(Difference listings)
────────

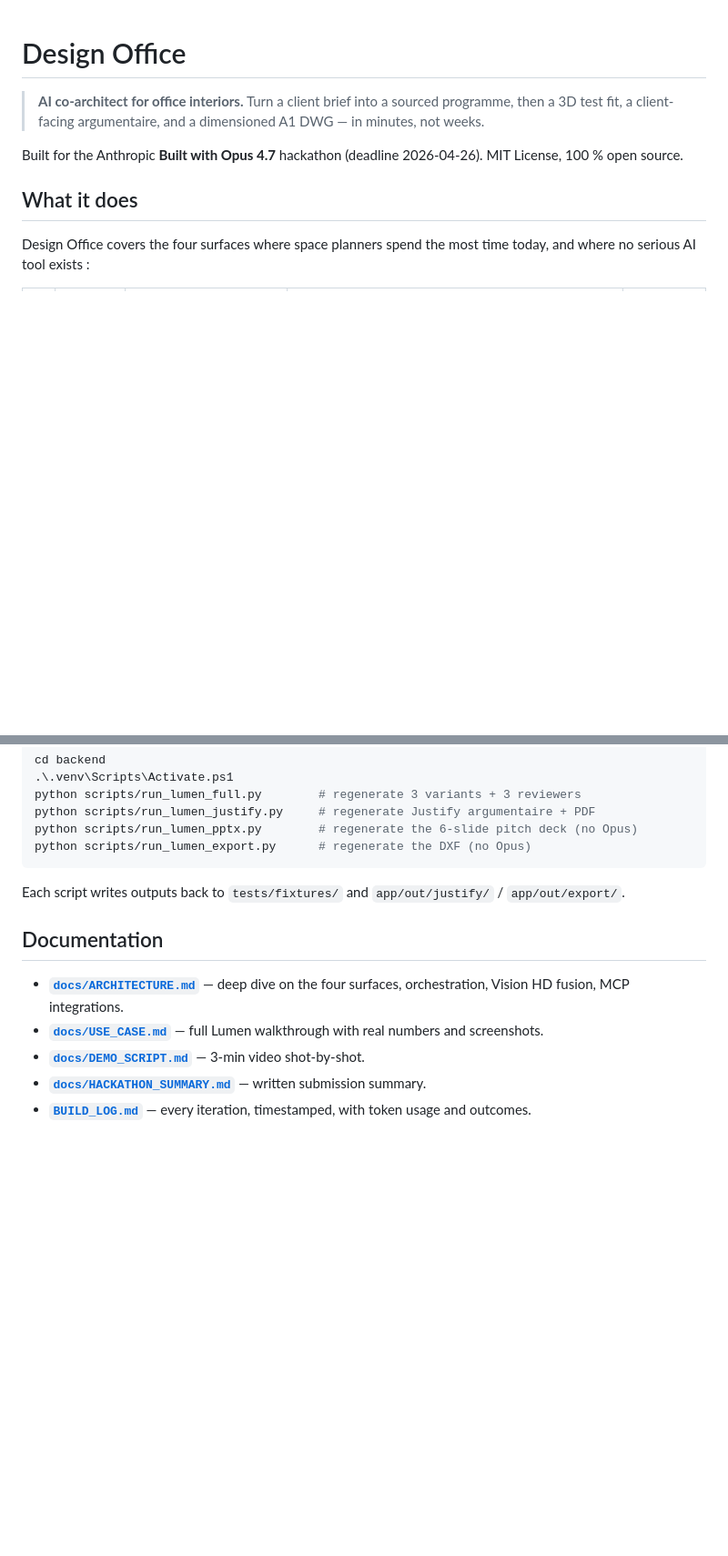
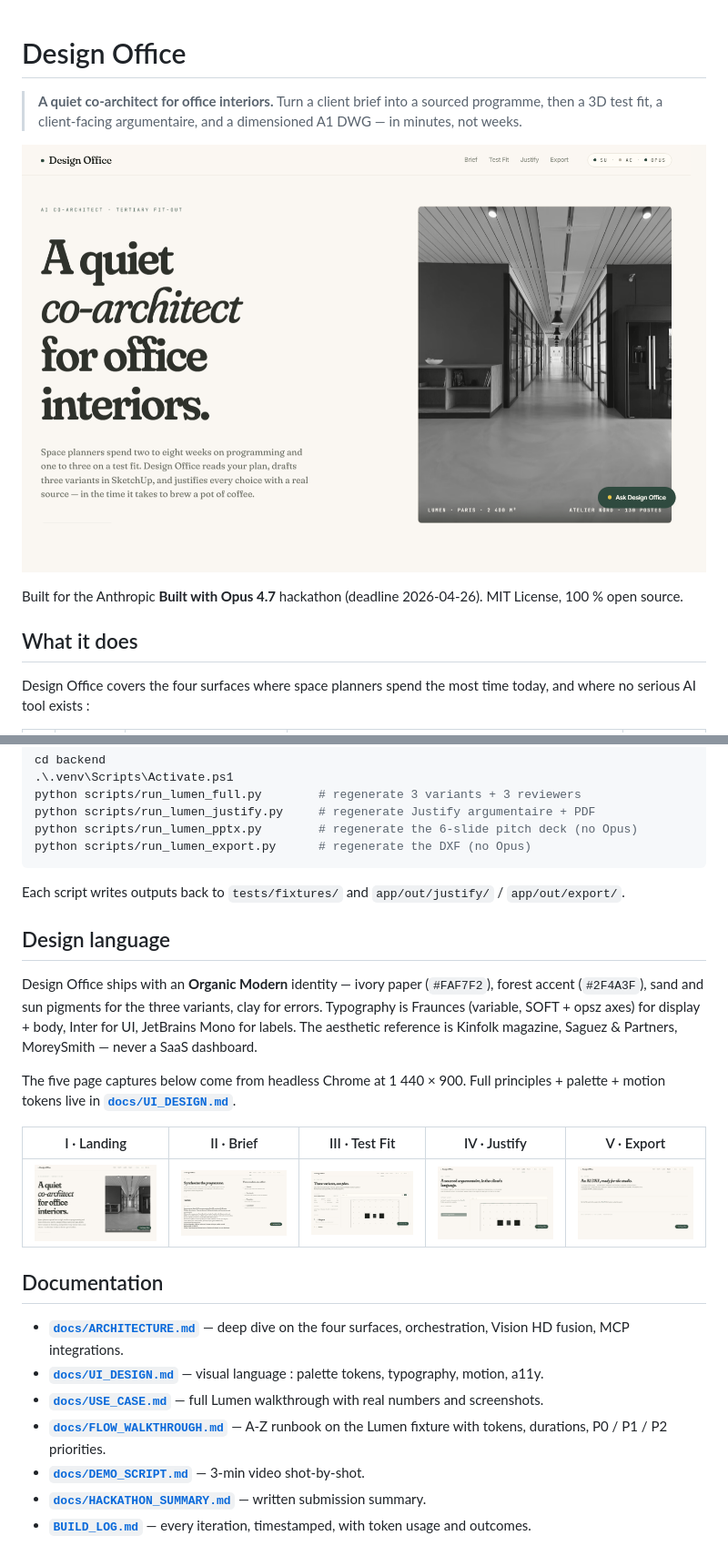
Before and after one commit to Saadzwak/design-office, a Markdown page: README.md, 2 parts joined by grey strips. Shown at 91% size. Drawn GitHub-style; blank space fills up the shorter version.

```diff
--- a/README.md
+++ b/README.md
@@ -1,8 +1,10 @@
 # Design Office
 
-> **AI co-architect for office interiors.** Turn a client brief into a sourced
-> programme, then a 3D test fit, a client-facing argumentaire, and a
+> **A quiet co-architect for office interiors.** Turn a client brief into a
+> sourced programme, then a 3D test fit, a client-facing argumentaire, and a
 > dimensioned A1 DWG — in minutes, not weeks.
+
+![Design Office landing](docs/screenshots/01-landing.png)
 
 Built for the Anthropic **Built with Opus 4.7** hackathon (deadline
 2026-04-26). MIT License, 100 % open source.
@@ -250,12 +252,34 @@ python scripts/run_lumen_export.py      # regenerate the DXF (no Opus)
 Each script writes outputs back to `tests/fixtures/` and
 `app/out/justify/` / `app/out/export/`.
 
+## Design language
+
+Design Office ships with an **Organic Modern** identity — ivory paper
+(`#FAF7F2`), forest accent (`#2F4A3F`), sand and sun pigments for the
+three variants, clay for errors. Typography is Fraunces (variable,
+SOFT + opsz axes) for display + body, Inter for UI, JetBrains Mono for
+labels. The aesthetic reference is Kinfolk magazine, Saguez & Partners,
+MoreySmith — never a SaaS dashboard.
+
+The five page captures below come from headless Chrome at 1 440 × 900.
+Full principles + palette + motion tokens live in
+**[`docs/UI_DESIGN.md`](docs/UI_DESIGN.md)**.
+
+| I · Landing | II · Brief | III · Test Fit | IV · Justify | V · Export |
+|:-:|:-:|:-:|:-:|:-:|
+| [![Landing](docs/screenshots/01-landing.png)](docs/screenshots/01-landing.png) | [![Brief](docs/screenshots/02-brief.png)](docs/screenshots/02-brief.png) | [![Test Fit](docs/screenshots/03-testfit.png)](docs/screenshots/03-testfit.png) | [![Justify](docs/screenshots/04-justify.png)](docs/screenshots/04-justify.png) | [![Export](docs/screenshots/05-export.png)](docs/screenshots/05-export.png) |
+
 ## Documentation
 
 - **[`docs/ARCHITECTURE.md`](docs/ARCHITECTURE.md)** — deep dive on the
   four surfaces, orchestration, Vision HD fusion, MCP integrations.
+- **[`docs/UI_DESIGN.md`](docs/UI_DESIGN.md)** — visual language :
+  palette tokens, typography, motion, a11y.
 - **[`docs/USE_CASE.md`](docs/USE_CASE.md)** — full Lumen walkthrough
   with real numbers and screenshots.
+- **[`docs/FLOW_WALKTHROUGH.md`](docs/FLOW_WALKTHROUGH.md)** — A-Z
+  runbook on the Lumen fixture with tokens, durations, P0 / P1 / P2
+  priorities.
 - **[`docs/DEMO_SCRIPT.md`](docs/DEMO_SCRIPT.md)** — 3-min video
   shot-by-shot.
 - **[`docs/HACKATHON_SUMMARY.md`](docs/HACKATHON_SUMMARY.md)** — written
```
Also changed, not shown: docs/HACKATHON_SUMMARY.md (+33 -13 lines).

────────

_Work to complete_.
Word for word, reproduce all the data, but not the pictures.

_Answer section_.
Before and after one commit to Saadzwak/design-office, a Markdown page: README.md, 2 parts joined by grey strips. Shown at 91% size. Drawn GitHub-style; blank space fills up the shorter version.

```diff
--- a/README.md
+++ b/README.md
@@ -1,8 +1,10 @@
 # Design Office
 
-> **AI co-architect for office interiors.** Turn a client brief into a sourced
-> programme, then a 3D test fit, a client-facing argumentaire, and a
+> **A quiet co-architect for office interiors.** Turn a client brief into a
+> sourced programme, then a 3D test fit, a client-facing argumentaire, and a
 > dimensioned A1 DWG — in minutes, not weeks.
+
+![Design Office landing](docs/screenshots/01-landing.png)
 
 Built for the Anthropic **Built with Opus 4.7** hackathon (deadline
 2026-04-26). MIT License, 100 % open source.
@@ -250,12 +252,34 @@ python scripts/run_lumen_export.py      # regenerate the DXF (no Opus)
 Each script writes outputs back to `tests/fixtures/` and
 `app/out/justify/` / `app/out/export/`.
 
+## Design language
+
+Design Office ships with an **Organic Modern** identity — ivory paper
+(`#FAF7F2`), forest accent (`#2F4A3F`), sand and sun pigments for the
+three variants, clay for errors. Typography is Fraunces (variable,
+SOFT + opsz axes) for display + body, Inter for UI, JetBrains Mono for
+labels. The aesthetic reference is Kinfolk magazine, Saguez & Partners,
+MoreySmith — never a SaaS dashboard.
+
+The five page captures below come from headless Chrome at 1 440 × 900.
+Full principles + palette + motion tokens live in
+**[`docs/UI_DESIGN.md`](docs/UI_DESIGN.md)**.
+
+| I · Landing | II · Brief | III · Test Fit | IV · Justify | V · Export |
+|:-:|:-:|:-:|:-:|:-:|
+| [![Landing](docs/screenshots/01-landing.png)](docs/screenshots/01-landing.png) | [![Brief](docs/screenshots/02-brief.png)](docs/screenshots/02-brief.png) | [![Test Fit](docs/screenshots/03-testfit.png)](docs/screenshots/03-testfit.png) | [![Justify](docs/screenshots/04-justify.png)](docs/screenshots/04-justify.png) | [![Export](docs/screenshots/05-export.png)](docs/screenshots/05-export.png) |
+
 ## Documentation
 
 - **[`docs/ARCHITECTURE.md`](docs/ARCHITECTURE.md)** — deep dive on the
   four surfaces, orchestration, Vision HD fusion, MCP integrations.
+- **[`docs/UI_DESIGN.md`](docs/UI_DESIGN.md)** — visual language :
+  palette tokens, typography, motion, a11y.
 - **[`docs/USE_CASE.md`](docs/USE_CASE.md)** — full Lumen walkthrough
   with real numbers and screenshots.
+- **[`docs/FLOW_WALKTHROUGH.md`](docs/FLOW_WALKTHROUGH.md)** — A-Z
+  runbook on the Lumen fixture with tokens, durations, P0 / P1 / P2
+  priorities.
 - **[`docs/DEMO_SCRIPT.md`](docs/DEMO_SCRIPT.md)** — 3-min video
   shot-by-shot.
 - **[`docs/HACKATHON_SUMMARY.md`](docs/HACKATHON_SUMMARY.md)** — written
```
Also changed, not shown: docs/HACKATHON_SUMMARY.md (+33 -13 lines).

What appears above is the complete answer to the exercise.